Work task –
Every line in the listing below that holds the word "assets" should be returned.

Information supplied –
Segment Open
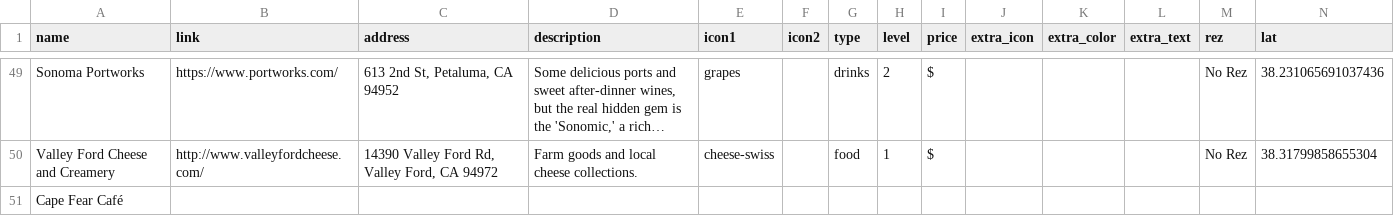
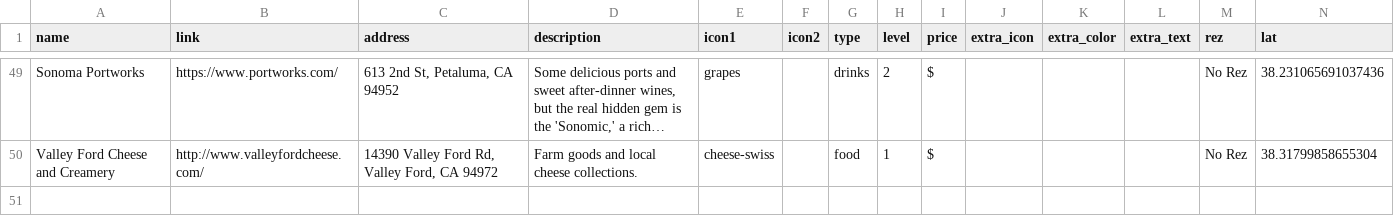
Before and after one commit to carey-james/james-carey, a CSV file: assets/data/sf_recs.csv, drawn as a sheet; only a part is shown, gaps mark what is left out; long unchanged cells end in …; rows hold the shown columns only; the diff names each change by its address in the sheet, - before the commit and + after, or states it on an @@ line.

Commit message:
Update sf_recs.csv

```diff
--- a/assets/data/sf_recs.csv
+++ b/assets/data/sf_recs.csv
-row 51: Cape Fear Café
```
Segment Closed
Result –
Before and after one commit to carey-james/james-carey, a CSV file: assets/data/sf_recs.csv, drawn as a sheet; only a part is shown, gaps mark what is left out; long unchanged cells end in …; rows hold the shown columns only; the diff names each change by its address in the sheet, - before the commit and + after, or states it on an @@ line.
--- a/assets/data/sf_recs.csv
+++ b/assets/data/sf_recs.csv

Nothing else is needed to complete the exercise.